One of the biggest problems with cybersecurity is authentication, that is, definitively proving that someone over the Internet is who they claim to be. Some people believe the answer to this lies in the microchip and, by installing microchips in human beings, they will now have the means of proving they are who they say they are and we will not only be benefitted by the convenience of having your form of authentication within your own body but it will then prevent others from pretending to be you. While this may sound great from a purely pragmatic, utilitarian standpoint, for many of us it is enough to send chills down our spines! Moreover, if there is one thing we all know about computers – and a microchip is nothing more than a tiny computer component – all computers are hackable. And for our privacy, would such a quest for more security destroy any
Moreover, if there is one thing we all know about computers – and a microchip is nothing more than a tiny computer component – all computers are hackable. And for our privacy, would such a quest for more security destroy any semblance of privacy left for us as individual human beings? Well, of course not, we would be told, initially. We would be assured that the chips would only be used for good and not for bad which may or may not be reassuring to some, depending upon who is in control and what their definition of good or bad may be. But even if it were reassuring, we have all learned that when it comes to fundamental rights and liberty on the one hand versus utilitarianism, pragmatism, and societally-defined reasonableness on the other, incrementalism is the rule and the former always gives way to the latter.
With that, I will leave it to the audience to answer the question, “does cybersecurity have an impact on peoples’ rights?”
Shawn Tuma’s additional publications related to these issues.
- Good Cyber Hygiene Checklist
- Data Breach Incident Response Checklist
- The #CyberAvengers Playbook
- Guide to Responding to Data Breaches and Reporting Cybersecurity Incidents to Governmental Agencies
- Guide to Using the Computer Hacking Laws in Texas: The Federal Computer Fraud and Abuse Act and Texas Computer Crimes Laws
- Cybersecurity for Your Law Firm
- Cybersecurity: A Fiduciary Duty by the #CyberAvengers, Ethical Boardroom, Summer 2017 (free registration to view)
- Critical Steps Companies Must Take to Comply with New York’s Cybersecurity Rules, Ethical Boardroom, Winter 2017 (free registration to view)
- Getting to grips with New York’s cybersecurity compliance rules, Ethical Boardroom, Fall 2016
- Getting to Grips with New York’s Cybersecurity Compliance Rules, Spring 2017 Edition of Circuits, a publication of the Computer & Technology Section of the State Bar of Texas
- Critical Steps Companies Must Take to Comply with New York’s Cybersecurity Rules, Ethical Boardroom (pg. 140), Winter 2017
- For a discussion of shame hacking, such as we saw with Sony, Ashley Madison, Adult Friend Finder, and many others, see these posts.
- For a discussion on the #AppleVsFBI case, see these posts.
Additional reading materials related to these issues.
- AI can detect Alzheimer’s a decade before symptoms show
- British supermarket offers ‘finger vein’ payment in worldwide first
- Face-reading AI will be able to detect your politics and IQ, professor says
- AI CAN TELL IF YOU’RE GAY: ARTIFICIAL INTELLIGENCE PREDICTS SEXUALITY FROM ONE PHOTO WITH STARTLING ACCURACY
- Microsoft Plans on Storing Its Data on DNA in The Next 3 Years
Shawn Tuma (@shawnetuma) is an attorney with an internationally recognized reputation in cybersecurity, computer fraud, and data privacy law.
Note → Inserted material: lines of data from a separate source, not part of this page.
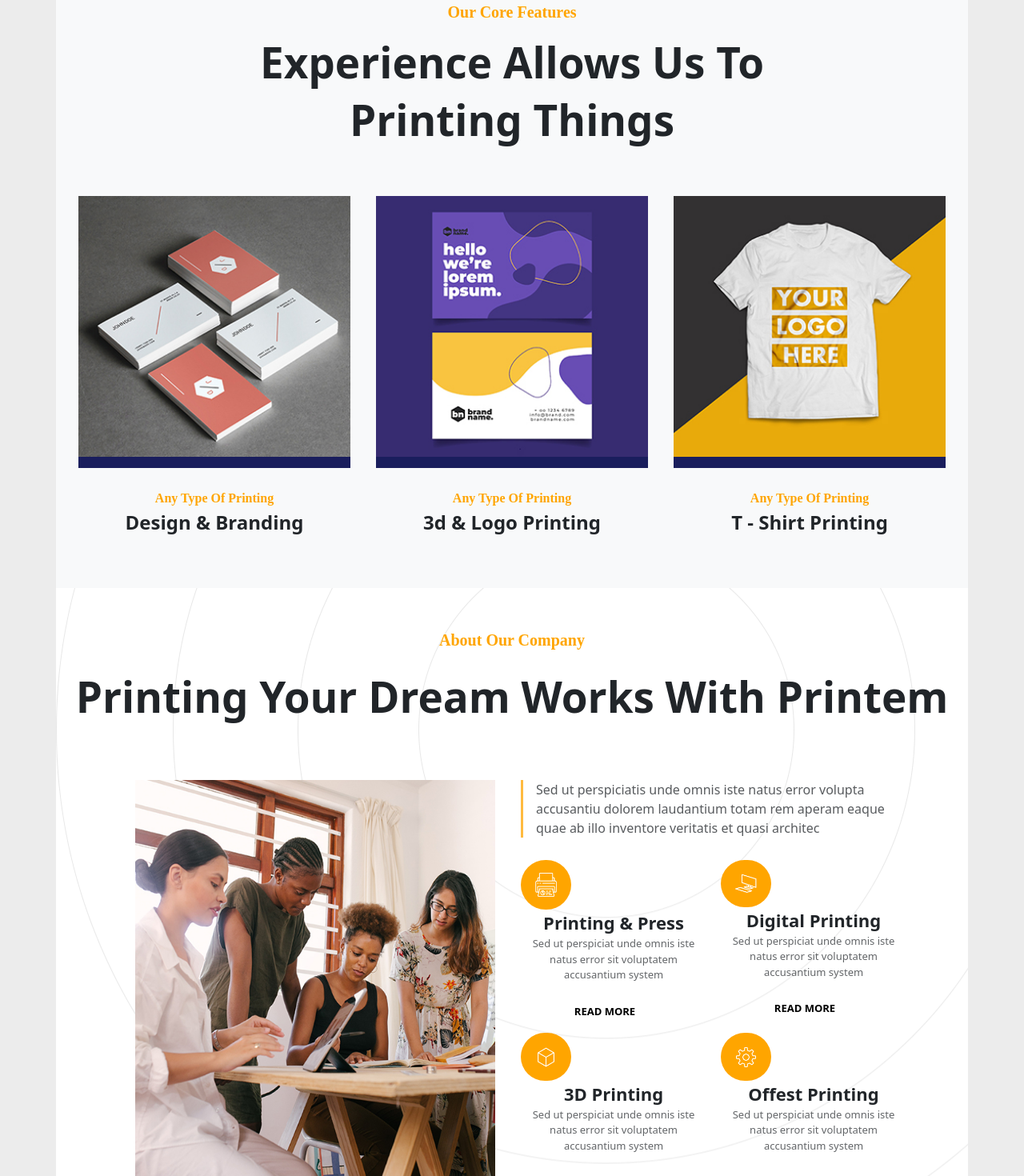
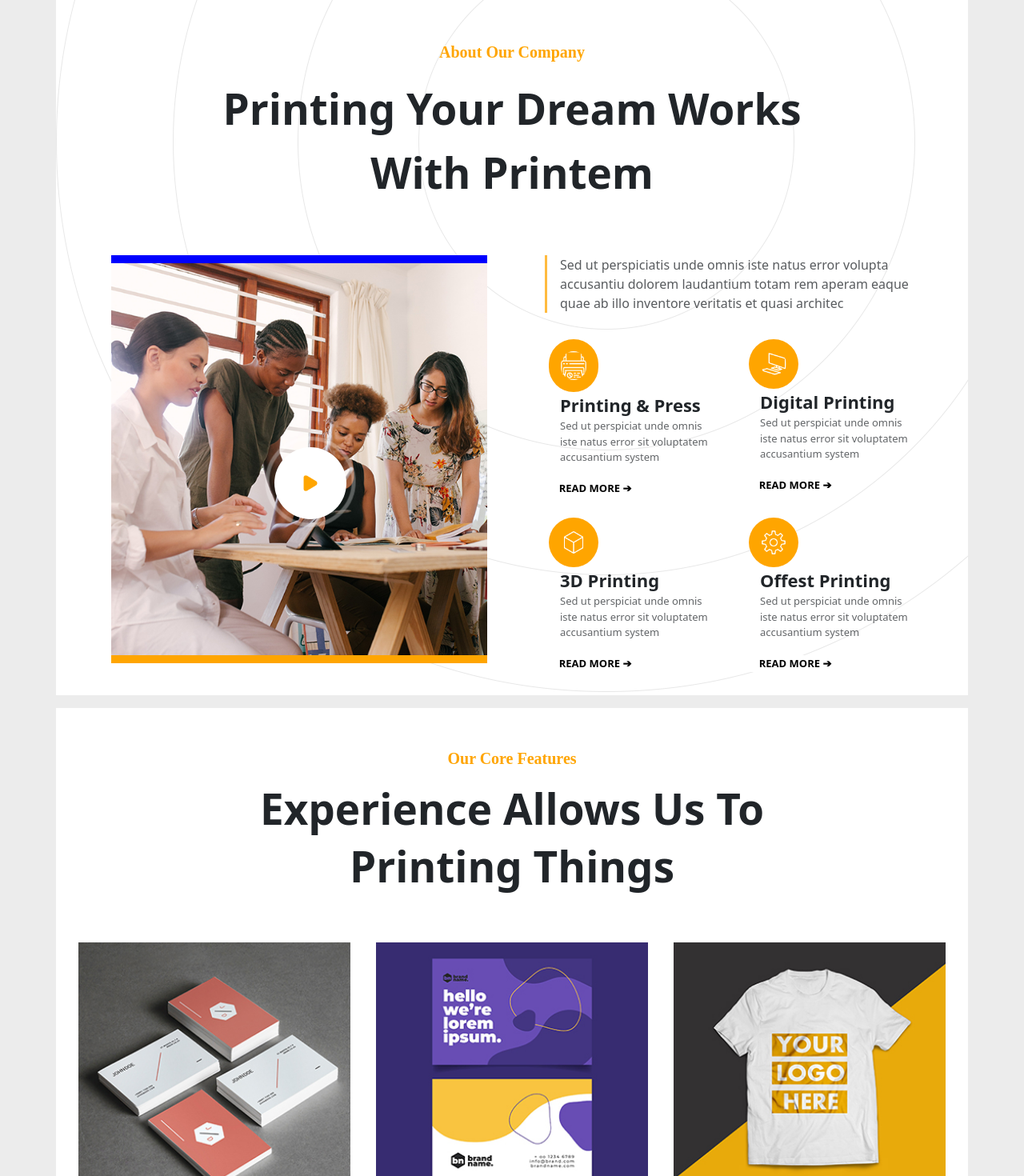
Before and after one commit to adityasinghchouhan1/shreem-enterprises, a React (Vite) app: page / in a window 1280 px wide. Shown: the top 1470 px of the page at 80% size. Built offline with nearby package versions, Linux system fonts and the light colour scheme.

Commit message:
did stayling in all sections and align

```diff
--- a/src/About.css
+++ b/src/About.css
@@ -22,7 +22,75 @@ padding-bottom: 40px;
 
 
 .Group-img{
-width:450px;
+width:470px;
+border-bottom: 10px solid orange;
+border-top: 10px solid blue;
+}
+
+.Group-img:hover{
+  width:470px;
+  border-bottom: 10px solid blue;
+  border-top: 10px solid orange;
+  filter: blur(1px) saturate(1.2);
+  transition: ease-out 0.5s;
+  }
+
+.play-btn{
+  position: absolute;
+  z-index: 2;
+  margin-left:220px;
+  margin-top: 240px;
+  width:90px;
+  height:90px;
+  background-color:white;
+  padding: 30px;
+  border-radius: 50px;
+}
+
+.ring{
+  position: absolute;
+  z-index:1;
+  margin-top:283px;
+  margin-left:265px;
+  height: 20px;
+  width: 20px;
+  background-color:none;
+  border: 5px solid white;
+  border-radius: 70px;
+  animation: ring 1.7s ease-out infinite;
+  transform: translate(-50%,-50%);
+}
+@keyframes ring{
+  0%{  height: 30px;
+    width: 30px;
+  opacity: 1;}
+    100%{height: 150px;
+      width:150px;
+    opacity: 0;}
+}
+.ring2{
+  position: absolute;
+  z-index:1;
+  margin-top:283px;
+  margin-left:265px;
+  height: 20px;
+  width: 20px;
+  background-color:none;
+  border: 5px solid white;
+  border-radius: 70px;
+  animation: ring2 2s ease-out infinite;
+  transform: translate(-50%,-50%);
+}
+
+
+
+@keyframes ring2{
+  0%{  height: 30px;
+    width: 30px;
+  opacity: 1;}
+    100%{height: 150px;
+      width:150px;
+    opacity: 0;}
 }
 
 
@@ -42,24 +110,49 @@ height: 500px;
   grid-template-columns: repeat(auto-fit, minmax(245px, 1fr));
   margin-top: 20px;
   height: 200px;
+  text-align: start;
 }
-.about-icons-div{
-  background-color: orange;
-  padding: 16px;
-  border-radius: 190px;
-  width: 63px;
+
+.about-cards:hover{
+  display: grid;
+  grid-template-columns: repeat(auto-fit, minmax(245px, 1fr));
+  margin-top: 20px;
+  height: 200px;
+  text-align: start;
+
+}
+
+.about-card{
+padding: 5px;
+}
+.about-card:hover{
+  box-shadow:0 0 10px 1px orange;
+transition: ease-out 0.2s;
+padding: 5px;
+transform: scale(1.1);
 }
 
 .about-icons{
   background-color: orange;
-  width: 27px;
-  padding: 0px;
-
+  width: 62px;
+  padding: 15px;
+  border-radius: 190px;
+  color: white;
 }
 
+
+
+.about-icons:hover{
+  background-color:blue;
+  width: 62px;
+  padding: 15px;
+  border-radius: 190px;
+  transition: ease 0.5s ;
+  color: white;
+}
 .about-card-titel{
   font-size: 22px;
-  font-weight: 600;
+  font-weight: 700;
   margin-left: 30px;
 }
 
@@ -70,8 +163,8 @@ height: 500px;
 }
 
 .readmore-btn{
-  margin-top: 25px;
-  margin-left: 8px;
+  margin-top: 18px;
+  margin-left: 14px;
   background-color:white;
   border: none;
   font-size: 13px;
@@ -80,7 +173,7 @@ height: 500px;
 }
 
 .readmore-btn:hover{
-  margin-top: 25px;
+  margin-top: 18px;
   margin-left: 20px;
   background-color:white;
   border: none;
@@ -89,6 +182,6 @@ height: 500px;
   color: orange;
   width: 120px;
   text-decoration: underline orange;
-  transition: ease-out 0.3s;
-  transform: translateX(10px);
+  transition: ease-out 0.5s;
+  transform: translateX(9px);
 }
--- a/src/About.jsx
+++ b/src/About.jsx
@@ -1,6 +1,7 @@
 import React from "react";
 import "./About.css";
 import Group_img from "./assets/About-img/img_05.jpg";
+import play_icon from "./assets/About-img/play-icon.png";
 
 const about_icon = [
   {
@@ -32,48 +33,20 @@ const about_icon = [
 const About = () => {
   return (
     <>
-      {/* <div className="container">
-        <div className="heading text-center">
-          <h3>heading</h3>
-        </div>
-        <div className="row">
-          <div className="col-lg-6">
-            <div className="text-center">
-              <img src={Group_img} className="Group-img img-fluid"></img>
-            </div>
-          </div>
-          <div className="col-lg-6">
-            <div className="content justify-content-center text-center">
-              <p className="ms-4 opacity-75 fs-6">
-                Sed ut perspiciatis unde omnis iste natus error volupta
-                accusantiu dolorem laudantium totam rem aperam eaque quae ab
-                illo inventore veritatis et quasi architec
-              </p>
-              <div className="about-cards">
-                {about_icon.map((items) => (
-                  <div className="m-2">
-                    <div className="about-icons-div ms-3">
-                      <img src={items.imgs} alt="" className="about-icons" />
-                    </div>
-                    <div className="about-card-titel">{items.servicename}</div>
-                    <div className="about-card-description">
-                      {items.description}
-                    </div>
-                    <button className="readmore-btn ">READ MORE</button>
-                  </div>
-                ))}
-              </div>
-            </div>
-          </div>
-        </div>
-      </div> */}
       <div className="container d-flex justify-content-center flex-wrap background-icon ">
         <div className="">
           <p className="small-title">About Our Company</p>
-          <p className="big-title">Printing Your Dream Works With Printem</p>
+          <p className="big-title">
+            Printing Your Dream Works<br></br> With Printem
+          </p>
         </div>
-        <div className="d-flex justify-content-between flex-wrap mt-5 gap-2">
-          <img src={Group_img} className="Group-img ms-3"></img>
+        <div className="d-flex justify-content-around flex-wrap mt-5 gap-5">
+          <div className="d-flex">
+            <img src={Group_img} className="Group-img ms-3 z-0"></img>
+            <img src={play_icon} className="play-btn"></img>
+            <div className="ring"></div>
+            <div className="ring2"></div>
+          </div>
           <div className="about-content">
             <p className="ms-4 ps-3 opacity-75 fs-6 about-content-p">
               Sed ut perspiciatis unde omnis iste natus error volupta accusantiu
@@ -82,7 +55,7 @@ const About = () => {
             </p>
             <div className="about-cards">
               {about_icon.map((items) => (
-                <div className="m-2">
+                <div className="m-2 about-card">
                   <div className="about-icons-div ms-3">
                     <img src={items.imgs} alt="" className="about-icons" />
                   </div>
@@ -90,7 +63,7 @@ const About = () => {
                   <div className="about-card-description">
                     {items.description}
                   </div>
-                  <button className="readmore-btn">READ MORE</button>
+                  <button className="readmore-btn">READ MORE ➔</button>
                 </div>
               ))}
             </div>
--- a/src/App.css
+++ b/src/App.css
@@ -1,5 +1,4 @@
 #root {
-  max-width: 1280px;
   margin: 0;
   padding: 0;
   text-align: center;
--- a/src/App.jsx
+++ b/src/App.jsx
@@ -5,8 +5,8 @@ import "./App.css";
 function App() {
   return (
     <>
+      <About></About>
       <Services></Services>
-      <About></About>
       <ServicesType></ServicesType>
     </>
   );
--- a/src/Services.css
+++ b/src/Services.css
@@ -1,20 +1,16 @@
 .img{
   width: 340px;
+}
+.img:hover{
+  width: 340px;
+  transition: 0.4s ease-in-out;
+  transform:translate3d(15px,10px,10px);
 }
 
 .images{
   width: 340px;
-  height: 340px;
-  background-color: #1a1e5d;
-}
-
-.images:hover{
-  width: 340px;
-  height: 340px;
-  transition: all 0.3s ease-in-out;
-  background-color: #1a1e5d;
-
-
+  height: 320px;
+  background-color:orange;
 }
 
 .heading{
@@ -39,5 +35,7 @@
 .service-varity{
   font-size: 24px;
   font-weight: 700;
-
+  border: none;
+  background-color: white;
+  padding: 5px;
 }
--- a/src/Services.jsx
+++ b/src/Services.jsx
@@ -20,7 +20,7 @@ const Services = () => {
     },
   ];
   return (
-    <div className="container bg-light pb-5">
+    <div className="container bg-white pb-5 pt-5 mt-3">
       <div className=" text-center ">
         <p className="heading">Our Core Features</p>
         <h1 className="services-title">Experience Allows Us To</h1>
--- a/src/ServicesType.css
+++ b/src/ServicesType.css
@@ -4,7 +4,7 @@
   justify-content: center;
   flex-wrap: wrap;
   background-color:none;
-  margin-top: 80px;
+  margin-top: 50px;
 }
 
 .heading {
@@ -25,7 +25,7 @@
 .service-cards-section {
   display: grid;
   grid-template-columns: repeat(auto-fit, minmax(500px, 1fr));
-  margin-top: 140px;
+  margin-top: 40px;
   height: 200px;
 }
 
@@ -51,11 +51,25 @@
   background-color: white ;
   margin: 15px;
   height: 190px;
+  box-shadow:0 0 10px 0 black;
+
+}
+
+.service-card:hover{
+  display: flex;
+  justify-content: center;
+  align-items: center;
+  background-color: white ;
+  margin: 15px;
+  height: 190px;
+box-shadow:0 0 10px 1px orange;
+transition: ease-out 0.2s;
+
 }
 
 .service-name {
   font-size: 22px;
-  font-weight: 600;
+  font-weight: 700;
   text-align: start;
   margin-left: 30px;
 }
@@ -89,7 +103,7 @@
   color: orange;
   width: 120px;
   text-decoration: underline orange;
-  transition: ease-out 0.3s;
+  transition: ease-out 0.5s;
   transform: translateX(10px);
 }
 
--- a/src/ServicesType.jsx
+++ b/src/ServicesType.jsx
@@ -42,6 +42,7 @@ let typeOfservices = [
 
 const ServicesType = () => {
   return (
+    <div className="container">
       <div className="containers">
         <p className="heading">What We Offers</p>
         <p className="services-title">
@@ -50,7 +51,7 @@ const ServicesType = () => {
 
         <div className="service-cards-section">
           {typeOfservices.map((items) => (
-          <div className="service-card shadow">
+            <div className="service-card">
               <img src={items.images} alt="" className="service-cards-img" />
               <div className="d-flex flex-column">
                 <div className="service-name">{items.servic_name}</div>
@@ -61,6 +62,7 @@ const ServicesType = () => {
           ))}
         </div>
       </div>
+    </div>
   );
 };
 
```
Also changed, not shown: src/assets/About-img/play-icon.png (added). Lines whose indentation alone changed are shown as unchanged.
He is a Cybersecurity & Data Privacy Attorney at Scheef & Stone, LLP, a full-service commercial law firm in Texas that represents businesses of all sizes throughout the United States and, through its Mackrell International network, around the world.